- **Work instructions**: Would you count how many lines of the material below hold the string "item"? Give only the number.

**** Data extracts ****

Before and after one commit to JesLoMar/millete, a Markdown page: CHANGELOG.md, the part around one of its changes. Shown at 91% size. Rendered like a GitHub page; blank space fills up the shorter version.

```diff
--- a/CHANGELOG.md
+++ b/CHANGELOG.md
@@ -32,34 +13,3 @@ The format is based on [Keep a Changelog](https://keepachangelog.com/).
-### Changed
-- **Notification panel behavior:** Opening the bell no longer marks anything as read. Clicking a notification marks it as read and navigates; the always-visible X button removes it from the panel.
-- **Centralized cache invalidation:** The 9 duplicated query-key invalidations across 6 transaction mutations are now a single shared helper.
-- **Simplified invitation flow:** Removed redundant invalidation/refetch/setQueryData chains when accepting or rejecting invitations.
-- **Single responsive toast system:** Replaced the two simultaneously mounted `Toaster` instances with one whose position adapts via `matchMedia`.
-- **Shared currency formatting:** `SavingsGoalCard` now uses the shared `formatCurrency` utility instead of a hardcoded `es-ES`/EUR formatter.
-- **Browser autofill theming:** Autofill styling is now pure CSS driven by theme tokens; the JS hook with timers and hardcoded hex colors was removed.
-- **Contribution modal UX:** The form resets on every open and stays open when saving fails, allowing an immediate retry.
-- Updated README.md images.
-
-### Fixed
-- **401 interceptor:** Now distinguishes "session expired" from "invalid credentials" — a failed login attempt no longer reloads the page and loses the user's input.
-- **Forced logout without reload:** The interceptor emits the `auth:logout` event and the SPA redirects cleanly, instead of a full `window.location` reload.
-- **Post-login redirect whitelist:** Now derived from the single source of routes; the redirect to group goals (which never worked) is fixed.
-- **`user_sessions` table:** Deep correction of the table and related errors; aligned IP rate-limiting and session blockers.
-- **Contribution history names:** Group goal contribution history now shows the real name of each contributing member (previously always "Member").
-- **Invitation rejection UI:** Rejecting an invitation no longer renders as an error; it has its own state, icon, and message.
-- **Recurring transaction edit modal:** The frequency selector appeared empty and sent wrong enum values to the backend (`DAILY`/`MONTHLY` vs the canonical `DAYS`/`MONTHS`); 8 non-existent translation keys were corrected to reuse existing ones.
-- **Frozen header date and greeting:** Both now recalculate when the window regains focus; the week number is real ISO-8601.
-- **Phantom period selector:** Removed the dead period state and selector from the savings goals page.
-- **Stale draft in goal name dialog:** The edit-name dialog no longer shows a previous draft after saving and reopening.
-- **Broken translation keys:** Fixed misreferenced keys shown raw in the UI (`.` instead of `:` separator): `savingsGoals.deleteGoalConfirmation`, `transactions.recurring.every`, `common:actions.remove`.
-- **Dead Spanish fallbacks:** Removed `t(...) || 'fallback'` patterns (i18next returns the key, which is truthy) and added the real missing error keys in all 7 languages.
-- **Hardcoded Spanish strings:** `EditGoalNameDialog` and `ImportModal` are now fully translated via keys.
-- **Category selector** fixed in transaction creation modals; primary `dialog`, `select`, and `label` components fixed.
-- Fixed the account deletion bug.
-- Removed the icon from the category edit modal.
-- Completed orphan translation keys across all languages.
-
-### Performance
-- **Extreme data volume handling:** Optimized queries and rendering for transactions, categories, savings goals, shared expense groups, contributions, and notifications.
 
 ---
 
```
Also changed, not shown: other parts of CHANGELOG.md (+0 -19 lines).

****
**** Data extracts ****

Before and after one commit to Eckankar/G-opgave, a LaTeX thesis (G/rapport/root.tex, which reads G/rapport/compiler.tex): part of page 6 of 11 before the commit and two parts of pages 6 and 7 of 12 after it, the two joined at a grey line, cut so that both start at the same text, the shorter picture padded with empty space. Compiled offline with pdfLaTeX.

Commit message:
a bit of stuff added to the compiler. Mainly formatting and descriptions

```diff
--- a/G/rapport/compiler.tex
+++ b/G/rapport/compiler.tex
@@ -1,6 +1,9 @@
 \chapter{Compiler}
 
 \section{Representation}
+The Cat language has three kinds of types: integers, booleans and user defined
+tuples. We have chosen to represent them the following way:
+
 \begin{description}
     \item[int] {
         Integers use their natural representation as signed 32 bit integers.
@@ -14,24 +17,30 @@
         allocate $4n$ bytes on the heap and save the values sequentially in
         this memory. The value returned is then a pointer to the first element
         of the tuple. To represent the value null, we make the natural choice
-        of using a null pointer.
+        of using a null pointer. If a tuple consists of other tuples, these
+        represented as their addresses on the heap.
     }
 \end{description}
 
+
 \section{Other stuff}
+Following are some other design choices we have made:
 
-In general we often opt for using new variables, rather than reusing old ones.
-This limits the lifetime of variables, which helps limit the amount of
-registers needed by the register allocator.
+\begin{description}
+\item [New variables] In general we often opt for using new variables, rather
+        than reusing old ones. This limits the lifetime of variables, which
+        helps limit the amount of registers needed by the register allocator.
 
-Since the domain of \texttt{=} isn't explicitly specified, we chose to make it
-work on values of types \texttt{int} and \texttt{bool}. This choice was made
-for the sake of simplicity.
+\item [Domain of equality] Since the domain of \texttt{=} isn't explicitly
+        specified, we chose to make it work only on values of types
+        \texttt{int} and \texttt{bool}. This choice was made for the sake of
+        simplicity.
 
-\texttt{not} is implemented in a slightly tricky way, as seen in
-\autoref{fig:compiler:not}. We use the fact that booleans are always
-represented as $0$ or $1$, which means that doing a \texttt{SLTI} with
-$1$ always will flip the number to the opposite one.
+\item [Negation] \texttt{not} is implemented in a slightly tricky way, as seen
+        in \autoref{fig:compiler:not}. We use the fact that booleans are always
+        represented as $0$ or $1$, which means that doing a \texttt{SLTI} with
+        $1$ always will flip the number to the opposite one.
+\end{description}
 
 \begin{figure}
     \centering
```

****

- **Task solution**: 4